The area around Chokoloskee Bay, including the site of Everglades City, was occupied for thousands of years by Native Americans of the Glades culture, who were absorbed by the Calusa shortly before the arrival of Europeans in the New World, but by the time Florida was transferred from Spain to the United States in 1821, the area was uninhabited. A legend says that Seminoles planted potatoes along what is now the Barron River during the Seminole Wars, in the vicinity of the present Everglades City.
American settlement began after the Civil War, when Union sympathizers who had farmed on Cape Sable to supply Key West during the war moved up the west coast of the peninsula. The first permanent settler was William Smith Allen, who arrived on the banks of Potato Creek (later renamed the Allen River) in 1873. After Allen retired to Key West in 1889, George W. Storter, Jr. became the principal landowner in the area. Storter gained fame for his sugar cane crops. He opened a trading post in 1892, and gained a post office, called “Everglade”, in 1895. Storter also began entertaining northern tourists who came to Everglade by yacht in the winter to hunt and fish. His house eventually grew into the Rod and Gun Club, visited by United States Presidents and other notables.
The first school in Everglade was organized in 1893. The school moved into a new building in 1895, but the building was destroyed by a tornado later in the year. The next school building was washed away by the 1910 hurricane. A Methodist circuit rider began visiting Everglade in 1888, and a Methodist minister became resident the next year, but he left after four years. After that Everglade was occasionally visited by itinerant preachers of various denominations. The Episcopal Church established a mission at Immokalee which eventually moved to Everglade when revitalized in the 1930s by Harriet Bedell.

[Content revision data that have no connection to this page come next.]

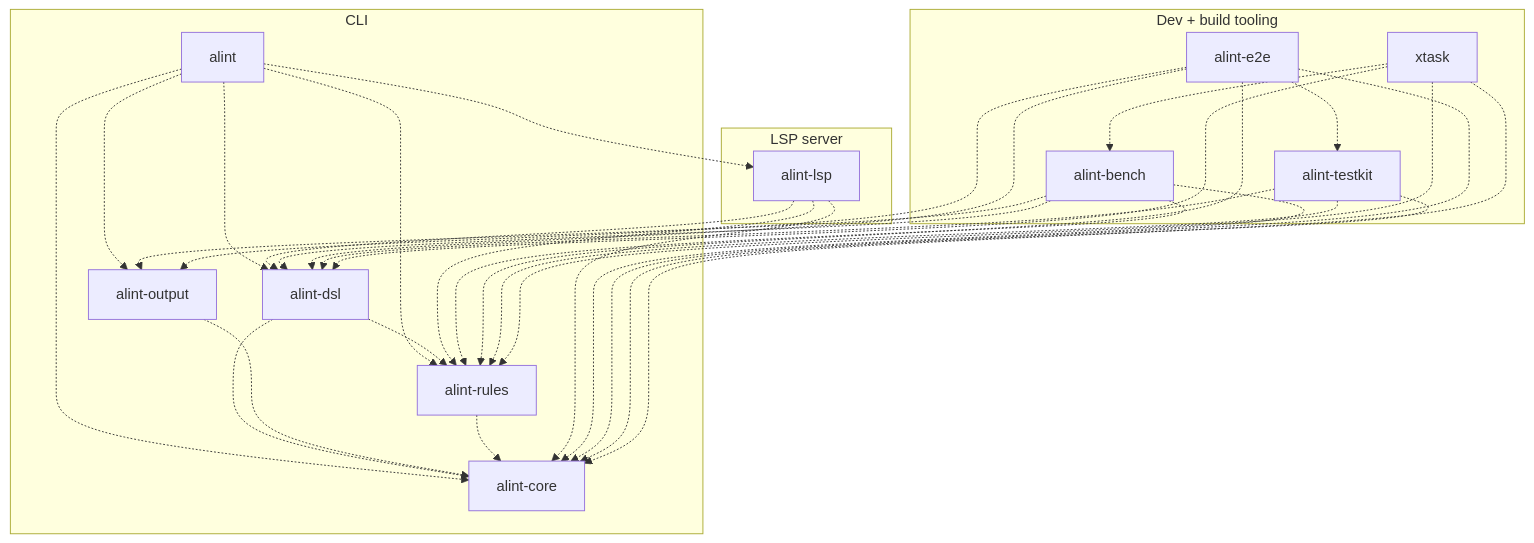
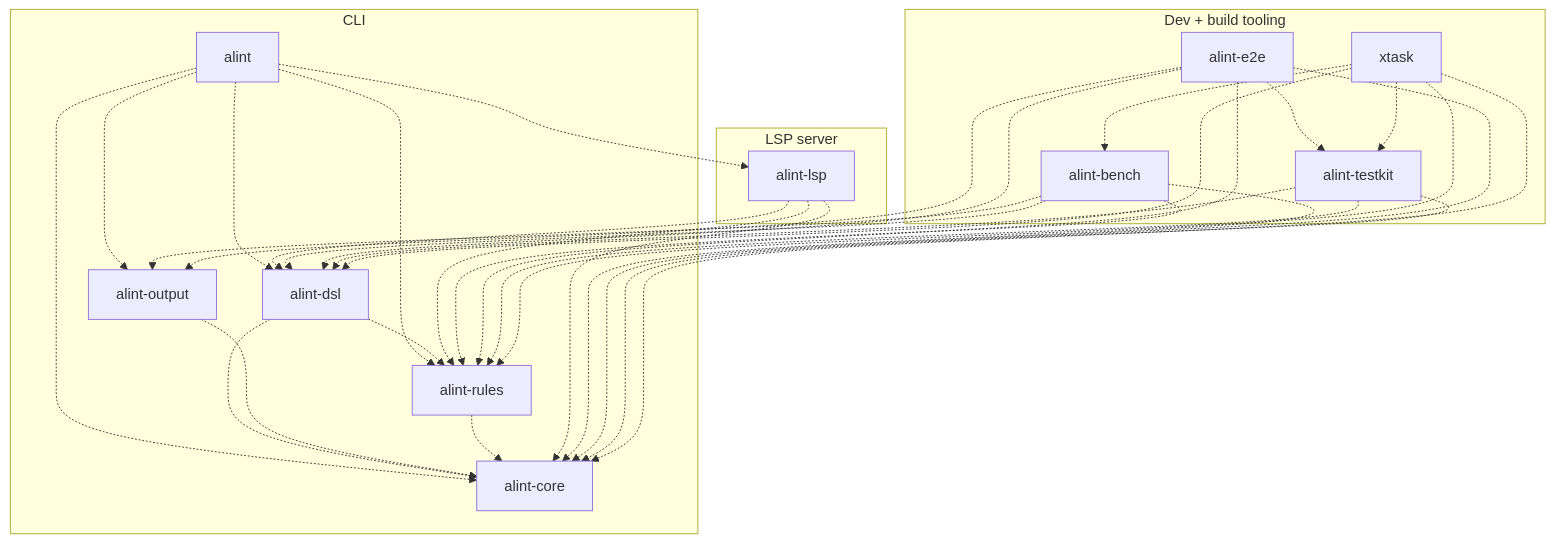
The fourth of 27 diagrams in docs/design/architecture/DIAGRAMS.md (actions-marketplace-validations/asamarts_alint), drawn with Mermaid before and after one commit. The commit also changed 21 other files, not shown here.

````diff
--- a/docs/design/architecture/DIAGRAMS.md
+++ b/docs/design/architecture/DIAGRAMS.md
@@ -108,47 +108,48 @@
 ```mermaid
 graph TB
   subgraph AlintTooling["`Dev + build tooling`"]
     AlintTooling.E2e["alint-e2e"]
     AlintTooling.Xtask["xtask"]
+    AlintTooling.Bench["alint-bench"]
     AlintTooling.Testkit["alint-testkit"]
-    AlintTooling.Bench["alint-bench"]
   end
   subgraph AlintCli["`CLI`"]
     AlintCli.AlintBin["alint"]
     AlintCli.Output["alint-output"]
     AlintCli.Dsl["alint-dsl"]
     AlintCli.Rules["alint-rules"]
     AlintCli.Core["alint-core"]
   end
   subgraph AlintLspServer["`LSP server`"]
     AlintLspServer.Lspd["alint-lsp"]
   end
   AlintCli.AlintBin -.-> AlintCli.Core
   AlintCli.AlintBin -.-> AlintCli.Dsl
   AlintCli.Dsl -.-> AlintCli.Core
   AlintCli.AlintBin -.-> AlintCli.Output
   AlintCli.Output -.-> AlintCli.Core
   AlintCli.AlintBin -.-> AlintCli.Rules
   AlintCli.Dsl -.-> AlintCli.Rules
   AlintCli.Rules -.-> AlintCli.Core
   AlintCli.AlintBin -.-> AlintLspServer.Lspd
   AlintLspServer.Lspd -.-> AlintCli.Core
   AlintLspServer.Lspd -.-> AlintCli.Dsl
   AlintLspServer.Lspd -.-> AlintCli.Rules
   AlintTooling.Bench -.-> AlintCli.Core
   AlintTooling.Bench -.-> AlintCli.Dsl
   AlintTooling.Bench -.-> AlintCli.Output
   AlintTooling.Bench -.-> AlintCli.Rules
   AlintTooling.E2e -.-> AlintCli.Core
   AlintTooling.E2e -.-> AlintCli.Dsl
   AlintTooling.E2e -.-> AlintCli.Output
   AlintTooling.E2e -.-> AlintCli.Rules
   AlintTooling.E2e -.-> AlintTooling.Testkit
   AlintTooling.Testkit -.-> AlintCli.Core
   AlintTooling.Testkit -.-> AlintCli.Dsl
   AlintTooling.Testkit -.-> AlintCli.Rules
   AlintTooling.Xtask -.-> AlintCli.Core
   AlintTooling.Xtask -.-> AlintCli.Dsl
   AlintTooling.Xtask -.-> AlintCli.Rules
   AlintTooling.Xtask -.-> AlintTooling.Bench
+  AlintTooling.Xtask -.-> AlintTooling.Testkit
 ```
````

In 1922 Barron Collier began buying large areas of land in what was then southern Lee County. In 1923 the Florida legislature created Collier County from Lee County, with the county seat at Everglade. The town was incorporated the same year as “Everglades” (adding the “s”). The town consisted of only a dozen families at the time, but some northern sportsmen had established winter homes there.
The Tamiami Trail, which crossed Collier’s domain, passed five miles north of Everglades City. While construction was proceeding on the Trail (it was completed in 1929), Collier pushed construction of what became State Road 29 from Everglades City to Immokalee, providing the town with its first land connection to the rest of the state. In 1928, the Atlantic Coast Line Railroad began service to Everglades City, which became the southernmost point the Coast Line ever reached. Service was provided by an extension of the Coast Line’s Haines City branch from Immokalee to Deep Lake, where it connected to Collier’s Deep Lake Railroad, an earlier railroad that transported agricultural freight. The railroad was removed in 1957.
In 1960 the strong winds and coastal flooding of Hurricane Donna combined to destroy 153 homes in Collier County, as well as inflict major damage on 409 more, and damage an additional 1,049. Everglades was hard hit, and two years later, Florida’s legislature moved the county seat to East Naples, Florida. In 1965, the state legislature changed the town’s name to Everglades City.